While the 6 October sale is the latest to be hit by suggestions of Medici loot being sold at auction, it is not the first. Bonhams withdrew an item from a sale in April this year after being told it appeared in the Medici files. Other auction houses have had similar problems.

Bonhams is reluctant to discuss the issue. Experts there are hopeful of persuading the Italian authorities to share the dossier – and fear that a public statement expressing their dissatisfaction with the current situation could scupper those discussions.

But a statement released ahead of the 6 October sale explained the difficult situation the auction houses find themselves in. Spokesman Julian Roup said that they could not withdraw the items because neither appeared on any stolen art databases, and that the so-called Medici Dossier "does not appear on any of the checkable databases".

Christie's in London is not known to have listed for sale any items from the Medici Dossier, but there was a suggestion in June this year that three items listed for sale in New York were also depicted in the Medici Dossier. But, with no access to the Medici files, Christie's refused to withdraw the items.

A spokesman said: "Christie's works closely with international authorities and organisations towards our shared objective of preventing the illicit trade in improperly exported or stolen works of art. We would encourage any person or organisation who is aware of improperly exported or stolen works of art to report the matter to the authorities and to register details of the work with the appropriate bodies."

Sotheby's too has listed items linked to the Medici Dossier, but that was in the 1980s. Sotheby's in London stopped trading in antiquities in 1997, partly due to the controversy surrounding the provenance of items.

All of the auction houses work in conjunction with the Art Loss Register (ALR), which maintains a database of all stolen or looted artworks in the world.
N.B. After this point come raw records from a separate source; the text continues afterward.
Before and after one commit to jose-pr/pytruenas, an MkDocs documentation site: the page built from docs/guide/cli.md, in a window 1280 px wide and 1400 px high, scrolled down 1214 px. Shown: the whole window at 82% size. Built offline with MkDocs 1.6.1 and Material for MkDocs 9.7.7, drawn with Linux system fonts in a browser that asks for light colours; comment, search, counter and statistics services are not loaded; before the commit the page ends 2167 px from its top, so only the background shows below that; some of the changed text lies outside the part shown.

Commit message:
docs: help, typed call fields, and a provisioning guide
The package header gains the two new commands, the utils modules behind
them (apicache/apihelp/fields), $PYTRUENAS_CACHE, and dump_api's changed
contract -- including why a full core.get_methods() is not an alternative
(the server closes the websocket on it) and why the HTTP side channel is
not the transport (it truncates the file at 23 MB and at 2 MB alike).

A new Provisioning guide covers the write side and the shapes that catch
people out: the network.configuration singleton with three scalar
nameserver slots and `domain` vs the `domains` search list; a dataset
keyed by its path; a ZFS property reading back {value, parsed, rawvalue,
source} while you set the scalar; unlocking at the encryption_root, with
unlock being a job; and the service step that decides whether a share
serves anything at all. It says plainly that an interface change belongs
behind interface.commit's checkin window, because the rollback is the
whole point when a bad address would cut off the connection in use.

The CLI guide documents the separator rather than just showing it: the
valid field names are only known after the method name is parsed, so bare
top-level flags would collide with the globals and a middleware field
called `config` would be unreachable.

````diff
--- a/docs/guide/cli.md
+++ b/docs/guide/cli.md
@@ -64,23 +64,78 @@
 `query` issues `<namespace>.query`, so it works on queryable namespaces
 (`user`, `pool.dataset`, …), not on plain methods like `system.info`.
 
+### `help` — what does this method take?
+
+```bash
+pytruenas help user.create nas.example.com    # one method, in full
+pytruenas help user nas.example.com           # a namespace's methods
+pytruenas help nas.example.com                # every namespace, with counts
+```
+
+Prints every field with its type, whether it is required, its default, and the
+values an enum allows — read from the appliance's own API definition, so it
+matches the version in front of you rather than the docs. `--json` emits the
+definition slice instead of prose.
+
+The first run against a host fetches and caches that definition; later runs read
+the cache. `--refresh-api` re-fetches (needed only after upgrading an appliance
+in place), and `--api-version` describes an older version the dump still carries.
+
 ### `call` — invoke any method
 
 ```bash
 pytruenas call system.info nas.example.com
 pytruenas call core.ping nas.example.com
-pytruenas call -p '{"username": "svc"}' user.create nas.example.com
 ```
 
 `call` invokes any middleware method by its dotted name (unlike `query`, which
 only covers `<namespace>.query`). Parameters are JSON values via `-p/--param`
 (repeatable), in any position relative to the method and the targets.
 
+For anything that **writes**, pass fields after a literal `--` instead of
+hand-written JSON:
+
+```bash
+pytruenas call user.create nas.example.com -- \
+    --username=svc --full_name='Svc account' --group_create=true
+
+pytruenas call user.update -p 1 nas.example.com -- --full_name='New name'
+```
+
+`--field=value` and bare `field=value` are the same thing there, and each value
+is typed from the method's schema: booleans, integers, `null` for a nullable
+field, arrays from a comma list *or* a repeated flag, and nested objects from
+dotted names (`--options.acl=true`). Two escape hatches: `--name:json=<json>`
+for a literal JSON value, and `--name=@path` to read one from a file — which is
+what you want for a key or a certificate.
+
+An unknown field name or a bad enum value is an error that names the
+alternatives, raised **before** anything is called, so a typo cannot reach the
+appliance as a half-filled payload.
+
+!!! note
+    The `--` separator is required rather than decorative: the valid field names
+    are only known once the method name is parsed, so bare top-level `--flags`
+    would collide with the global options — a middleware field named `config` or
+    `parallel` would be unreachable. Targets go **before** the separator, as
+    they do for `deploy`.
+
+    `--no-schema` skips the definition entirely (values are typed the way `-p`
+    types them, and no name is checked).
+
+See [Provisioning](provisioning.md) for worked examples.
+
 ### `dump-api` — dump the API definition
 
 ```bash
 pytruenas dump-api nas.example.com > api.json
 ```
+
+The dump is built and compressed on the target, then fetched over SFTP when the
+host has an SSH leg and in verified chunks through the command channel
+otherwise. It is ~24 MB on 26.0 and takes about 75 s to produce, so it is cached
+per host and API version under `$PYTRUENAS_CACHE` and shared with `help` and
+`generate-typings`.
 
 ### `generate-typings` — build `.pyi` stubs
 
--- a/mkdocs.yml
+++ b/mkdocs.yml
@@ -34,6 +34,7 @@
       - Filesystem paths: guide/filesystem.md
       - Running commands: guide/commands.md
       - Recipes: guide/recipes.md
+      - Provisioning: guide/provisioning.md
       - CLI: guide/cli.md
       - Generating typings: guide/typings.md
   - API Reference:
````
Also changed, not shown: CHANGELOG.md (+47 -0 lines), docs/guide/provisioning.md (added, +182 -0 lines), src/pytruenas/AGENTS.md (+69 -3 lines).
But, as many items in the Medici Dossier were looted – taken after being discovered in the ground, which is illegal in Italy – many of the items had no previous owner to report them missing, nor, in many cases, was it even known that they existed.
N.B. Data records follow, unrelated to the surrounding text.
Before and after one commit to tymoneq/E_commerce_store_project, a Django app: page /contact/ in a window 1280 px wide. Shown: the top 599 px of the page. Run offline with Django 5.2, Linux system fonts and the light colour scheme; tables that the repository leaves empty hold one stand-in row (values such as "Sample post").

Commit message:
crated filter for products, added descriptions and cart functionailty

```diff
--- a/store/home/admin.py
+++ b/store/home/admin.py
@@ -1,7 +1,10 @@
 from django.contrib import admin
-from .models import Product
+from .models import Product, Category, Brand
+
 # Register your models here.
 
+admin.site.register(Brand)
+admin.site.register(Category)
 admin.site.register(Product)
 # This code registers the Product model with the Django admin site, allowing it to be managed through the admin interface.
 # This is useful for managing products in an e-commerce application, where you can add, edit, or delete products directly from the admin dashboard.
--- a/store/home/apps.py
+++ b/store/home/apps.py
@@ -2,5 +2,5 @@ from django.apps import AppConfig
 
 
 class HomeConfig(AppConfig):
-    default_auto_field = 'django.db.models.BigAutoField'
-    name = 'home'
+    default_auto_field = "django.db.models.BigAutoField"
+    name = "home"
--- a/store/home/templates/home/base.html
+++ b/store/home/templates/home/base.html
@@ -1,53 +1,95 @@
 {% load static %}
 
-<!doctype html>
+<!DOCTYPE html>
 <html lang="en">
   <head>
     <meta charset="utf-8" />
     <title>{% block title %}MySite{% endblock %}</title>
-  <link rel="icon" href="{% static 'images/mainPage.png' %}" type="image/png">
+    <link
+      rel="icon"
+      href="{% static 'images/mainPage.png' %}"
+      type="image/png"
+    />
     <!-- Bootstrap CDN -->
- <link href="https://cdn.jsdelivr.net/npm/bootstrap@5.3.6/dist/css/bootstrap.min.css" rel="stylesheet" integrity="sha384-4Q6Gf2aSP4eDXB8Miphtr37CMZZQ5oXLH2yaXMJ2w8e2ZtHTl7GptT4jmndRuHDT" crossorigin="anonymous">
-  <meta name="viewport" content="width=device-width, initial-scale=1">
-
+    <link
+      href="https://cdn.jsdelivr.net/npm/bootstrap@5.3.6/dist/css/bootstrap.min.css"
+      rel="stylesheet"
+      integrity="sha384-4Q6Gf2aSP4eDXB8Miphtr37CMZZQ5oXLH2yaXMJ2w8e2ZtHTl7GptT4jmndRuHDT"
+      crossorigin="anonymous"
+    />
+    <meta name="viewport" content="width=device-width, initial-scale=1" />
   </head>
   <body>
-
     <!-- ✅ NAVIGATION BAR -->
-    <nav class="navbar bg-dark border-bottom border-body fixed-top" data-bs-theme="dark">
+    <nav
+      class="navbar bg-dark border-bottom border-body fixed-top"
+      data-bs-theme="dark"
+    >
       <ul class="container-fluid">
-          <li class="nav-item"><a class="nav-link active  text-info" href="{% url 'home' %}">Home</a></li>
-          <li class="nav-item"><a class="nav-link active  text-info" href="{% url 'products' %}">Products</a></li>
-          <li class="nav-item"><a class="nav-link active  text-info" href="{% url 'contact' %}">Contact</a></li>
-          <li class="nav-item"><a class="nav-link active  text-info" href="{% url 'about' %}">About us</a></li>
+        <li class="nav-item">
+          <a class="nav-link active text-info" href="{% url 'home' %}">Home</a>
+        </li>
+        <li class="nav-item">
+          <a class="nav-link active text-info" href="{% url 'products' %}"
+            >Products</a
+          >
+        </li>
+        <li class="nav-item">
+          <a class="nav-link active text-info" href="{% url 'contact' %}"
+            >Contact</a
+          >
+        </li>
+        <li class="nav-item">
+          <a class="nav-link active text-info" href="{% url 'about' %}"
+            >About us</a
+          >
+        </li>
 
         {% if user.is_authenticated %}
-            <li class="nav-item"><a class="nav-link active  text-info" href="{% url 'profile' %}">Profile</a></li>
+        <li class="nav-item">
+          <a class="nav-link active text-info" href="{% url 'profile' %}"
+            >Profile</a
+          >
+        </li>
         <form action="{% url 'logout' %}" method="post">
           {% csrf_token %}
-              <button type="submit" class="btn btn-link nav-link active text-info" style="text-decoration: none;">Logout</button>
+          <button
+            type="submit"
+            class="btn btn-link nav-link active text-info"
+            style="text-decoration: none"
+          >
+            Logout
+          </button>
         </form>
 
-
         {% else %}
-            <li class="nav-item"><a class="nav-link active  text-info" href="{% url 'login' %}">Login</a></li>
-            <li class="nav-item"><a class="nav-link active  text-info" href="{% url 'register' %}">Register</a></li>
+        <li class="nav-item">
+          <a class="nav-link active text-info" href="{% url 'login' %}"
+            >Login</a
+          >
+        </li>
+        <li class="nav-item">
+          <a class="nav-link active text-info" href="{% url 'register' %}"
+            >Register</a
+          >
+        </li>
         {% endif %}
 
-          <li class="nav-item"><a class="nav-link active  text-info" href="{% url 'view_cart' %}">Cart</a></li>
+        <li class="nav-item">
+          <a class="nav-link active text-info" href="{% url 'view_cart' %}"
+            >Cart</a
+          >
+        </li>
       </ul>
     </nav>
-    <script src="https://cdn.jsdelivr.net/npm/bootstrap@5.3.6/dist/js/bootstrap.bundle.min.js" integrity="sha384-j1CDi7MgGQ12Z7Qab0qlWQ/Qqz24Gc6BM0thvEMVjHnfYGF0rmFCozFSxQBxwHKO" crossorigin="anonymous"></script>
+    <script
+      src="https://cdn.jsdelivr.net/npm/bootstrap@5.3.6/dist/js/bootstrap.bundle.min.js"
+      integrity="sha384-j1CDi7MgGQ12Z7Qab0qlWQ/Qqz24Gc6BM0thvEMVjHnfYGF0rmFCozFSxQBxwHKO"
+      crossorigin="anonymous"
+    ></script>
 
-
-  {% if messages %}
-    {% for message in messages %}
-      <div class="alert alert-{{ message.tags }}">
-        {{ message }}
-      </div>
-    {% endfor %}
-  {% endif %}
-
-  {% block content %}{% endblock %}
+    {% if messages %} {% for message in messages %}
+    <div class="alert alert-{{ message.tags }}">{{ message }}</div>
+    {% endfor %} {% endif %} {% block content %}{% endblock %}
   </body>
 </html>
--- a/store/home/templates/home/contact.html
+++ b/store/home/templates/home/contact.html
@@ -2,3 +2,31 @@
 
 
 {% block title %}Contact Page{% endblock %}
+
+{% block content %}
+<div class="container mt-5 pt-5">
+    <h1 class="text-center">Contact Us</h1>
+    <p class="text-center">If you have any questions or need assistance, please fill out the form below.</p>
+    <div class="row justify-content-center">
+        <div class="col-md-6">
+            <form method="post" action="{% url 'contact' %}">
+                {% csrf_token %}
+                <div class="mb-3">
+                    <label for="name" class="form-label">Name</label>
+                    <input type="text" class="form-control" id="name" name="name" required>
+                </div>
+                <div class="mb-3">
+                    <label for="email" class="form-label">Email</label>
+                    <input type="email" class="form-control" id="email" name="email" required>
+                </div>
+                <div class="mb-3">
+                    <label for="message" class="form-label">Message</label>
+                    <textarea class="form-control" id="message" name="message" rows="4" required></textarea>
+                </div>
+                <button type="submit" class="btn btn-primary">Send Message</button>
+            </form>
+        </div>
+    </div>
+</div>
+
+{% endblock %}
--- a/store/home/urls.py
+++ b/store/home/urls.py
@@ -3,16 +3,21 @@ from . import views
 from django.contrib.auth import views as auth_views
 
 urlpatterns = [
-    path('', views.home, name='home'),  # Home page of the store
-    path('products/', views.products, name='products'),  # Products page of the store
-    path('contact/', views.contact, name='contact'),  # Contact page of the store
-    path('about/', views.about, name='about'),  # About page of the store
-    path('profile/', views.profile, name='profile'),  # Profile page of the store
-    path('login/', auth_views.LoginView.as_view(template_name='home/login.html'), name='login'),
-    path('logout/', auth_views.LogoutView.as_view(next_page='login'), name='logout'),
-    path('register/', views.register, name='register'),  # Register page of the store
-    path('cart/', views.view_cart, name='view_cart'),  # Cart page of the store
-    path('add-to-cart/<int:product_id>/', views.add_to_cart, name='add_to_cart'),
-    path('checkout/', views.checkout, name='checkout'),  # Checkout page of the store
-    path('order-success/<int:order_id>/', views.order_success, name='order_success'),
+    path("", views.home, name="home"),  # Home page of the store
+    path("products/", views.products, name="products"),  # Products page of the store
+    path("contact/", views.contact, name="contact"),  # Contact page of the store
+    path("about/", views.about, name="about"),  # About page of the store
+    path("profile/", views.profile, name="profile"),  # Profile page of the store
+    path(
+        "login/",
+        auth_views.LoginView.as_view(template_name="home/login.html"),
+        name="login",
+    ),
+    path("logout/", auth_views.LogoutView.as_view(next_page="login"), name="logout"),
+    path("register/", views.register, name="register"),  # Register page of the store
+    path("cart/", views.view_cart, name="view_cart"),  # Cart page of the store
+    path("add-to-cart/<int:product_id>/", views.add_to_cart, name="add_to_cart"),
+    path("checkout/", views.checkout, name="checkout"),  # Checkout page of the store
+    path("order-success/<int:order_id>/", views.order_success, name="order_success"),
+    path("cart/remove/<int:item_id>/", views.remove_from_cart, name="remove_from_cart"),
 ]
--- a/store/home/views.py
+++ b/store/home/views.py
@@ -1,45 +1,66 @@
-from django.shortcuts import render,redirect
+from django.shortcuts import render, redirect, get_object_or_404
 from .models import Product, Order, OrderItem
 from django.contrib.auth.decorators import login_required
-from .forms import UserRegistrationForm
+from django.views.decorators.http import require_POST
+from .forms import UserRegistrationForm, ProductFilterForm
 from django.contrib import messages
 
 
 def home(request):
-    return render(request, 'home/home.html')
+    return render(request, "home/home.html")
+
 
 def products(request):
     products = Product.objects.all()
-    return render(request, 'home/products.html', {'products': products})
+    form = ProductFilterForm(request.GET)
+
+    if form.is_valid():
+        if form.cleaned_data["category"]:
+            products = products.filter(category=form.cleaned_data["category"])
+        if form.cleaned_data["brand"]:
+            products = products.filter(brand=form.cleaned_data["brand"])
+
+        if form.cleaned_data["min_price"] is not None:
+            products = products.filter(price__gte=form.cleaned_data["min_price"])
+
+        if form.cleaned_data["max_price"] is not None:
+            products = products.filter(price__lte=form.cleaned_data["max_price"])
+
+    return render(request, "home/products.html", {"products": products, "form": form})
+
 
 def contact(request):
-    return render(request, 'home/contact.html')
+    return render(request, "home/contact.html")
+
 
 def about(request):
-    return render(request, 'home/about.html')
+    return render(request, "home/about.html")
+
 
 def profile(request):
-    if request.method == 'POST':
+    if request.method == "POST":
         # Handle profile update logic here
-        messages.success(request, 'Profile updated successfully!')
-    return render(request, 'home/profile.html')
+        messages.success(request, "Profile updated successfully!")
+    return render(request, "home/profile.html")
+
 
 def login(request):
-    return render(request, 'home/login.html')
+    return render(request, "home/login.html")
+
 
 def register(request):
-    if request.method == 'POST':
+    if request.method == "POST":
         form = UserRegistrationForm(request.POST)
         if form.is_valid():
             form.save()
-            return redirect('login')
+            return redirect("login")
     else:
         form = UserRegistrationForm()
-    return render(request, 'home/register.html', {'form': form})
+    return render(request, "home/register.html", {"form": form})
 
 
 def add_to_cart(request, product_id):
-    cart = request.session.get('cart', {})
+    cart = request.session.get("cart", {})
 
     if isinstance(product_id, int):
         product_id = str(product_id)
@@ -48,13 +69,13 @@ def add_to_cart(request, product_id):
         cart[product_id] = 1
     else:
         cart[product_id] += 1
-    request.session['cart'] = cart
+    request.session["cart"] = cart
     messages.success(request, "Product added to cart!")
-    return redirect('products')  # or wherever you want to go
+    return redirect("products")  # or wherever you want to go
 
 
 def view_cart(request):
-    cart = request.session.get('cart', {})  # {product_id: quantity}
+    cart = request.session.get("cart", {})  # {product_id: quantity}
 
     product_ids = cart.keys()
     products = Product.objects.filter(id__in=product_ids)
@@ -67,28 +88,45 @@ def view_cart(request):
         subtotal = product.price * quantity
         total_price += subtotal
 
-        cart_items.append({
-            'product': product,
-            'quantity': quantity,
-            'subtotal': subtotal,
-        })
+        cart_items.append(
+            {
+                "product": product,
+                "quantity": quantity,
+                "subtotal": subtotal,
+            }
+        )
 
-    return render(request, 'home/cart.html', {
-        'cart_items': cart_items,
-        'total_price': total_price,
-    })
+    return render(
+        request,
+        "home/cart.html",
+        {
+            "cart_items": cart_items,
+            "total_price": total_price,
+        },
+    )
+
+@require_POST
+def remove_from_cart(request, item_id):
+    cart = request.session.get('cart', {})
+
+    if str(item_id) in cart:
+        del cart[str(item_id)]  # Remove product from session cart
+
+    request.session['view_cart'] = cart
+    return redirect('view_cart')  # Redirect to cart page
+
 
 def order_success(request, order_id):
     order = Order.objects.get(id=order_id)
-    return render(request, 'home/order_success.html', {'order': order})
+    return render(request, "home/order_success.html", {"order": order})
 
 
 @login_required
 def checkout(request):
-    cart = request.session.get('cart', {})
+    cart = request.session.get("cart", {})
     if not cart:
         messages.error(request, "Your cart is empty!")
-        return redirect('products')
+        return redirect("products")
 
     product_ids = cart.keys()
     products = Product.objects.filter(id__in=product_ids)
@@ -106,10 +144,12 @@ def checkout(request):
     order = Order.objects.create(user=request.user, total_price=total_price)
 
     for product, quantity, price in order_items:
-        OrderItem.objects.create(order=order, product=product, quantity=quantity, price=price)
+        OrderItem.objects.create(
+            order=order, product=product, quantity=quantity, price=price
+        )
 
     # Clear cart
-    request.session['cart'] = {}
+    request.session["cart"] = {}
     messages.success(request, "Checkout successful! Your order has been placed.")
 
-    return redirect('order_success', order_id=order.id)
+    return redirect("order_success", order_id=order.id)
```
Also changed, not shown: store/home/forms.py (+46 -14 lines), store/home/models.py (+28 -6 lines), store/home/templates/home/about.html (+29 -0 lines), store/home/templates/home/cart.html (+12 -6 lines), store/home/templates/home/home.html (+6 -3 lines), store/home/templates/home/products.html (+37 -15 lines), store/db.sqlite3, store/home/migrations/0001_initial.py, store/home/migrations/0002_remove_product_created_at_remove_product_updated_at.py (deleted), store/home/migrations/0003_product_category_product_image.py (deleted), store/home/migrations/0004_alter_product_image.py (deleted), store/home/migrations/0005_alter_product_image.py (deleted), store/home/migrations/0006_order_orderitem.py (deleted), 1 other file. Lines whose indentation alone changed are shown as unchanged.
The Italian authorities also refuse to share the dossier with the ALR. These two issues mean that while the auction houses will check the ALR before sale, none of the items in the Medici Dossier are on it.

Chris Marinello, an executive director of the Art Loss Register, explained: "The controversy is that the Italian government does not want to release the photographs. I can understand their reticence. The Italians know that there were other looters working with Medici and may want to convict some of them. Those pictures are evidence and they could argue that releasing them could prejudice future proceedings.

"That said, if they did release the dossier, it would allow many people – buyers, sellers and auction houses – to scrutinise the items before sale.

"There is no doubt that the Italian authorities could do themselves a great service by releasing more of this material to organisations like ourselves so we can take a better look at items that are being offered for sale and ascertain whether or not there is a legitimate argument for saying they have questionable provenance.

"I can certainly understand their reluctance to do so, but releasing some information would solve problems when auction houses do not know what to do."

But while figures in the art world say it is up to the Italian police to release the dossier, some argue that when even the slightest doubt is cast on the provenance of an antiquity, the auction house should remove it.

In London it is the job of Scotland Yard's Arts and Antiques Unit to investigate the sale of illicit antiquities. The Metropolitan Police refused to comment on the Medici Dossier. But Vernon Rapley, the former head of the unit, said that he too sympathised with the Italians' position. "Some of the items pictured in that dossier might have been legitimately owned. The fact that a dealer sells five stolen objects does not mean that everything in his collection was stolen. So it would be incorrect of the Italians to share that information without being able to say it is all definitely stolen. While I empathise with the views of the auction houses who want clarity, I think it is impossible for the Italians to give them the entire document."